Padi Underwater Navigation

PADI Underwater Navigation Course

Knowing where you are – underwater – and where you’re going comes in real handy, especially if you’re looking for an object or locating that beautiful reef that you heard about. If you’re a PADI Open Water Diver (PADI Junior Open Water Diver or equivalent) and at least 12, then this padi underwater navigation is for you.

During your Padi Underwater Navigation program you’ll go on three open water dives familiarizing yourself with the skills, knowledge, planning, organization, procedures, techniques, problems, hazards and enjoyment of underwater navigation.

Skills You’ll learn on this course Padi Underwater Navigation:

  • Procedures and techniques for planning.
  • Organizing underwater navigation and problems and hazards associated.
  • Methods of estimating distances underwater.
  • Natural navigation techniques.
  • How to use underwater patterns.
  • Dive site relocation techniques.
  • Compass navigation techniques.

The elective Navigation dive conducted during your PADI Advanced Open Water Diver program may count toward this speciality at the discretion of the instructor.

To sign up for this speciality, Navigate to our contact page and ask them for the details. You can also find out more about this topic from information in the PADI Underwater Navigation Crew-Pack.

Padi Underwater Compass Navigation

Although most of us had an introduction to compass navigation underwater during our initial scuba certification course, chances are you made your first few holiday dives on a “follow the divemaster” dive plan which didn’t require a lot of self navigation. By the time you’re ready to take on more independent dive routes, you might be a little rusty. Fear not; compass navigation underwater is a piece of cake.



To tell you how to get the most out of your compass, we’ll need to cover a little bit of compass jargon first. The part of your scuba compass that moves and always points north is called the card.

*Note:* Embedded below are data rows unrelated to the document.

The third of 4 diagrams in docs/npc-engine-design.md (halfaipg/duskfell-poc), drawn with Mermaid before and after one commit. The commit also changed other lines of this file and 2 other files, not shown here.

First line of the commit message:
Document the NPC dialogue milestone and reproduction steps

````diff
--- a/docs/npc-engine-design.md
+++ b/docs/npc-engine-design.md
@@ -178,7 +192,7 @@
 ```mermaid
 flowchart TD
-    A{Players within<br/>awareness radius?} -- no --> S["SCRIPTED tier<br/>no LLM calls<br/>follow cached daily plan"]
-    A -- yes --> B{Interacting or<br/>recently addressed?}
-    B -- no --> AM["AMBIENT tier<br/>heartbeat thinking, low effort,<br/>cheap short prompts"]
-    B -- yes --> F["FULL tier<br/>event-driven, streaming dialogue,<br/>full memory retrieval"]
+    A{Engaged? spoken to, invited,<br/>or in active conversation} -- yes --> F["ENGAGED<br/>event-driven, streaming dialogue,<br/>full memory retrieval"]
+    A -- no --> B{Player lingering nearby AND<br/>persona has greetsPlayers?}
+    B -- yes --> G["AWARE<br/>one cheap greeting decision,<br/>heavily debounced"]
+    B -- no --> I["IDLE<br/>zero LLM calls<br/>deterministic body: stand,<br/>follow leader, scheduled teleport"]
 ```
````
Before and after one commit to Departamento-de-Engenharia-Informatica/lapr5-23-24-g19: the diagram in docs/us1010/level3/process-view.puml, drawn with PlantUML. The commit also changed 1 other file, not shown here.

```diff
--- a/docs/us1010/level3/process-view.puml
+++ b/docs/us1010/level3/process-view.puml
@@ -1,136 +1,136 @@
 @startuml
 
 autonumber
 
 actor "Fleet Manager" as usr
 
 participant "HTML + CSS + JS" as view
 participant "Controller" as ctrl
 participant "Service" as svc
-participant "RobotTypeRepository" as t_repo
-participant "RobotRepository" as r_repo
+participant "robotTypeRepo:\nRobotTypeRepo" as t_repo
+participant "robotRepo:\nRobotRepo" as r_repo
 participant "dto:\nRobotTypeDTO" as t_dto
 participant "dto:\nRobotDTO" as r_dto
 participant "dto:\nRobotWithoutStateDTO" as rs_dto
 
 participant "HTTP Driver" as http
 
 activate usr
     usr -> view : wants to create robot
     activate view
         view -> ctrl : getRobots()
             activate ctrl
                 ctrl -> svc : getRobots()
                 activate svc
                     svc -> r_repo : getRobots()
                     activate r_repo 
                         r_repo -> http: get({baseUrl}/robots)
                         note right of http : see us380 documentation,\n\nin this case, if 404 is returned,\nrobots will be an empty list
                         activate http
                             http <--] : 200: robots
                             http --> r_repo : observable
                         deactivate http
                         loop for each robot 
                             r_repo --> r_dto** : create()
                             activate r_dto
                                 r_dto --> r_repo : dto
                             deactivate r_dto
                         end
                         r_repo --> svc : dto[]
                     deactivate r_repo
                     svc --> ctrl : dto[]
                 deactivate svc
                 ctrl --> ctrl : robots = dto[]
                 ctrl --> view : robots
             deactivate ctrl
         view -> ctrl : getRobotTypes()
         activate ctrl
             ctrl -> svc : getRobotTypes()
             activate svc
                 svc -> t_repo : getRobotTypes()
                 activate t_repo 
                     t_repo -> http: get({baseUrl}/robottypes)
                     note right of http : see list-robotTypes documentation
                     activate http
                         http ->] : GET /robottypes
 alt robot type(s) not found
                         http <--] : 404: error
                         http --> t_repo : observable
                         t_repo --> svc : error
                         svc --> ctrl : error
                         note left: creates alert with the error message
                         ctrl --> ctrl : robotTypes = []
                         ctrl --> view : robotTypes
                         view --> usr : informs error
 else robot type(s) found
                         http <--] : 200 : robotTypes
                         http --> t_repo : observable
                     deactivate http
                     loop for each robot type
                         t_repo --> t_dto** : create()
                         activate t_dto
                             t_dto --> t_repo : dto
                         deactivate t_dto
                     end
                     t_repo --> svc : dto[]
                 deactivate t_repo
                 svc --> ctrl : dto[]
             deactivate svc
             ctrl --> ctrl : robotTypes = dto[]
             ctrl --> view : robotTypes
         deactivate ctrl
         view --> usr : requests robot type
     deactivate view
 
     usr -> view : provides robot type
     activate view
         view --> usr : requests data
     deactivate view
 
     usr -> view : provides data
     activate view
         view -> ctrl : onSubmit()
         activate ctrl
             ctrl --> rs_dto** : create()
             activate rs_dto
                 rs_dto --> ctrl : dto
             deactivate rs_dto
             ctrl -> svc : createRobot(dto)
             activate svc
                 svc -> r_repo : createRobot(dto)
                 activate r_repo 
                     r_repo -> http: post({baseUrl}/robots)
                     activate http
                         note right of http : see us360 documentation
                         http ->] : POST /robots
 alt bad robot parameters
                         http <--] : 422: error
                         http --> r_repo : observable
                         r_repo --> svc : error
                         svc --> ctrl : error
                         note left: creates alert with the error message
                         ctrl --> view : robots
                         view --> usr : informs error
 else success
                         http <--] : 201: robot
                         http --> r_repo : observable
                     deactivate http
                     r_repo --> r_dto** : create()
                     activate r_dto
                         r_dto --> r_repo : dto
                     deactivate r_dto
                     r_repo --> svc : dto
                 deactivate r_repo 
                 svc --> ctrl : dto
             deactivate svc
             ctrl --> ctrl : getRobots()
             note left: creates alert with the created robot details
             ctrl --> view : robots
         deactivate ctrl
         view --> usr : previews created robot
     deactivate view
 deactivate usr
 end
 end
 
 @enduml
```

It’s usually white, with N,S,E, and W indicated, and a beveled edge with a series of mysterious numbers on it (more very soon on these). Then there should be a movable ring around the edge of the compass, usually black, called the bezel. An orange line or double line across the top of the compass is called the lubber line, and finally, there should be a little window in the side of your compass, which I have named for today the side window. That’s it!


The way I like to explain scuba compasses is to say that there are two easy ways to use your compass, that actually work together, although either alone will do in a pinch. Sort of like belt or suspenders. First let’s talk belt, or side-window navigation.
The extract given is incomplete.